Oron's admirable bill

It is plain wrongheaded for the Treasury to be threatening to derail vital high education reform.

haim oron 248.88 (photo credit: Ariel Jerozolimski)
haim oron 248.88
(photo credit: Ariel Jerozolimski)
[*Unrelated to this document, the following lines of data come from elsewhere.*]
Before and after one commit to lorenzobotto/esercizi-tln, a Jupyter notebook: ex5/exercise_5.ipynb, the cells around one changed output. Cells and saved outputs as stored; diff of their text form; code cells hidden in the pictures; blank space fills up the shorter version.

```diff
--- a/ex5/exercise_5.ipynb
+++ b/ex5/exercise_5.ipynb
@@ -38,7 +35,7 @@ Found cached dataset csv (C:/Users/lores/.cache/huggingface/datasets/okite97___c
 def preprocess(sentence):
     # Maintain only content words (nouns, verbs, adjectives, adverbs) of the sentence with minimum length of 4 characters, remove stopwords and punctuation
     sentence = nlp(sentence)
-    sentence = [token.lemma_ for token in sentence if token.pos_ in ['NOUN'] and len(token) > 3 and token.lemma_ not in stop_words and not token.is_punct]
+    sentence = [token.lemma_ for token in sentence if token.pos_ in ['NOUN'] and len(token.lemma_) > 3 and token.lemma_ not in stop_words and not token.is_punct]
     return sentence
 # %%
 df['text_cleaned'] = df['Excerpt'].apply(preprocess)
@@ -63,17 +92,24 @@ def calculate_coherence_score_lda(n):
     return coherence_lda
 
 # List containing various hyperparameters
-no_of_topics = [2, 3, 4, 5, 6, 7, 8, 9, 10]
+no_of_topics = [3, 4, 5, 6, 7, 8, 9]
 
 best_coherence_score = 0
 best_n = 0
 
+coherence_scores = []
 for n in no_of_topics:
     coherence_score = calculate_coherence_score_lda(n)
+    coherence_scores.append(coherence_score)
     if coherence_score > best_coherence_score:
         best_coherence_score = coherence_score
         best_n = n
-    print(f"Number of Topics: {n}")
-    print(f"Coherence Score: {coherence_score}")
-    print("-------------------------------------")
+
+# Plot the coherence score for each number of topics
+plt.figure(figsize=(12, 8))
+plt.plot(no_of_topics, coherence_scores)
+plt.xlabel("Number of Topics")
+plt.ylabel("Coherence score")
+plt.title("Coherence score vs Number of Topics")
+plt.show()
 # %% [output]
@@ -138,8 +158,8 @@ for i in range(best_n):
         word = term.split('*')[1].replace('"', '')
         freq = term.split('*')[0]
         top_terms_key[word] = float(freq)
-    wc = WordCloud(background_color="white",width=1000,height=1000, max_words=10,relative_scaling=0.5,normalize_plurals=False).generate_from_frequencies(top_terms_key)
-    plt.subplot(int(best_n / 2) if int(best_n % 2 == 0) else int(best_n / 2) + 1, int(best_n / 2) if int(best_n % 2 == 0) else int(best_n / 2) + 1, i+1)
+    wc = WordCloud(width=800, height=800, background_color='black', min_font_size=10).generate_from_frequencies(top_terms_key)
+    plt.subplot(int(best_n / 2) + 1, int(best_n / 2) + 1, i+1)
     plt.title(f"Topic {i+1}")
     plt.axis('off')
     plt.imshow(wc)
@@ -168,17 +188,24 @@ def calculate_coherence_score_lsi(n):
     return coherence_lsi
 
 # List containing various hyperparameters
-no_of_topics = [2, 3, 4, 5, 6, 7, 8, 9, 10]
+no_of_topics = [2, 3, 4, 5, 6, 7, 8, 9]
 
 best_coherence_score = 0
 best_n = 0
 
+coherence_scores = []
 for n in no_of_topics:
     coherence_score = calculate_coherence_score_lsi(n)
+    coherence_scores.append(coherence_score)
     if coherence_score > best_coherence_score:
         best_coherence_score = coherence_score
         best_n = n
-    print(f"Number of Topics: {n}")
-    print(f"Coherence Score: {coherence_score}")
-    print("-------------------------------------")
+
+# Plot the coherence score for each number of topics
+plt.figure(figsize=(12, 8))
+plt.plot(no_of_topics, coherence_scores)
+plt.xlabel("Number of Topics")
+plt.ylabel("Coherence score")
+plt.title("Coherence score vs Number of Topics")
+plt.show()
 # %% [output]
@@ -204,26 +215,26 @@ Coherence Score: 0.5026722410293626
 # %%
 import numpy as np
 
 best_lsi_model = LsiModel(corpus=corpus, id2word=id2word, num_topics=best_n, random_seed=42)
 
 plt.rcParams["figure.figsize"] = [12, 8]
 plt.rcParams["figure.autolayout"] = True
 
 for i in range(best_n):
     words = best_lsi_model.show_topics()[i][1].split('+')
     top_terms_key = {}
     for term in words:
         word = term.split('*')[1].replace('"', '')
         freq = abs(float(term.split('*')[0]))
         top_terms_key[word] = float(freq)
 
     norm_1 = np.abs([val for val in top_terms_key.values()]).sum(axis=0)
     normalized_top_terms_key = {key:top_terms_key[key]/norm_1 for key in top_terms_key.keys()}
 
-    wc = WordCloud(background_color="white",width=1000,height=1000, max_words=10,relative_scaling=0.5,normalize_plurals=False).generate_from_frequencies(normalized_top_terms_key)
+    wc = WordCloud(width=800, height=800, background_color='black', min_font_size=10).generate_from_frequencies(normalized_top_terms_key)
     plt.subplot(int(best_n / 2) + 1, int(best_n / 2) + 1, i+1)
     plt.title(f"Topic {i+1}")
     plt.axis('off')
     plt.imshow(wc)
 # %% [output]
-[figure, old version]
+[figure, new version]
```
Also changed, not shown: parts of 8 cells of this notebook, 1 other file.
Finance Minister Ronnie Bar-On unleashed a particularly vituperative attack on senior faculty members in the country's universities last week. Some of it was unjust; some of it, though excessively scathing, contained critically cogent criticism. Bar-On was responding to Meretz chairman Haim Oron, who - in concert with MKs across the political spectrum - has proposed a bill that would translate into law key provisions of the Shochat Committee reform recommendations. Since this means a considerable cash outlay, the Treasury is dead-set against it. However, without financial transfusion, the opening of the new academic year this fall is in grave doubt. The Shochat recommendations were submitted a year ago and were supposed to have been adopted already. Their key rationale was to compensate the universities for five years of belt-tightening in which 20 percent of their budgets were slashed. An OECD study last autumn showed that Israel's allocation to higher education is particularly low among developed countries. Among 24 OECD nations, in fact, only the Greek government shelled out proportionately less than Israel. The Finance Ministry, though, has been obstructing the reform because of the expenditure involved - an extra NIS 1.8 billion over the next five years - and seeks to condition its implementation on substantial tuition fee hikes. For its part, the Education Ministry strenuously opposes fee increases. Meanwhile the Shochat plan remains unapproved, the students went on strike against paying higher tuition, senior professors walked out for three months to protest pay-erosion and junior lecturers threatened their own sanctions. Bar-On chose to pin the entire blame on the professorial higher-echelon, advising top lecturers "not to hide under skirts of academic freedom. You spend astronomical sums on trips abroad, and all in the name of academic freedom." No sooner, he charged, had the government "shamefully capitulated to the senior staffers, then they grabbed all the money and abandoned junior faculty members, but continued nattering about the brain-drain, which is caused when instructors are deprived of proper pay due to exorbitant raises given to those who don't deserve them." Bar-On was wrong to hold senior professors responsible for all that ails Israeli academia, including budgetary starvation. Yet his assertions that some of them enjoy very generous perks weren't altogether unwarranted, and he was perfectly right to accuse them of ditching the cause of junior staffers and the numerous "freelancers." The latter are shamefully exploited, accorded no social security, research privileges or tenure. They tend to be younger and hold the key to Israel's scientific and academic future. They are most vulnerable to temptations from overseas. The problem is that furious tongue-lashings will solve nothing. The options Bar-On would prefer - either the status quo or doubling tuition fees - are nonstarters. Spiraling tuition hikes aren't feasible in our environment, and things won't take care of themselves. The universities - regardless of all the inequities in their systems - are withering. Tel Aviv University has just announced that it plans not to admit new students to its philosophy department. Other schools may likewise close "unpopular" frameworks. Teaching standards and research opportunities are already severely compromised. Libraries and labs decline in quality. The Oron bill makes legal provisions for infusing the NIS 1.8b. to the universities until 2013 and freezing tuition fees till 2011. The universities, regional colleges, students and faculty have this time all subscribed to the proposal and agreed that most of the funds will go to improving the woefully neglected academic infrastructure. It is plain wrongheaded, therefore, at this dire eleventh hour for Israel's higher education, when all its components have reached rare consent, for the Treasury to be threatening to derail vital reform. By not bailing out the universities, the Treasury won't merely punish senior professors but also Israeli society. It will squander Israel's most precious natural resource - intellectual aptitude. We, therefore, urge the broad ad hoc coalition of most Knesset factions to persevere in their efforts to pass the Oron bill when it again comes up for a vote this week.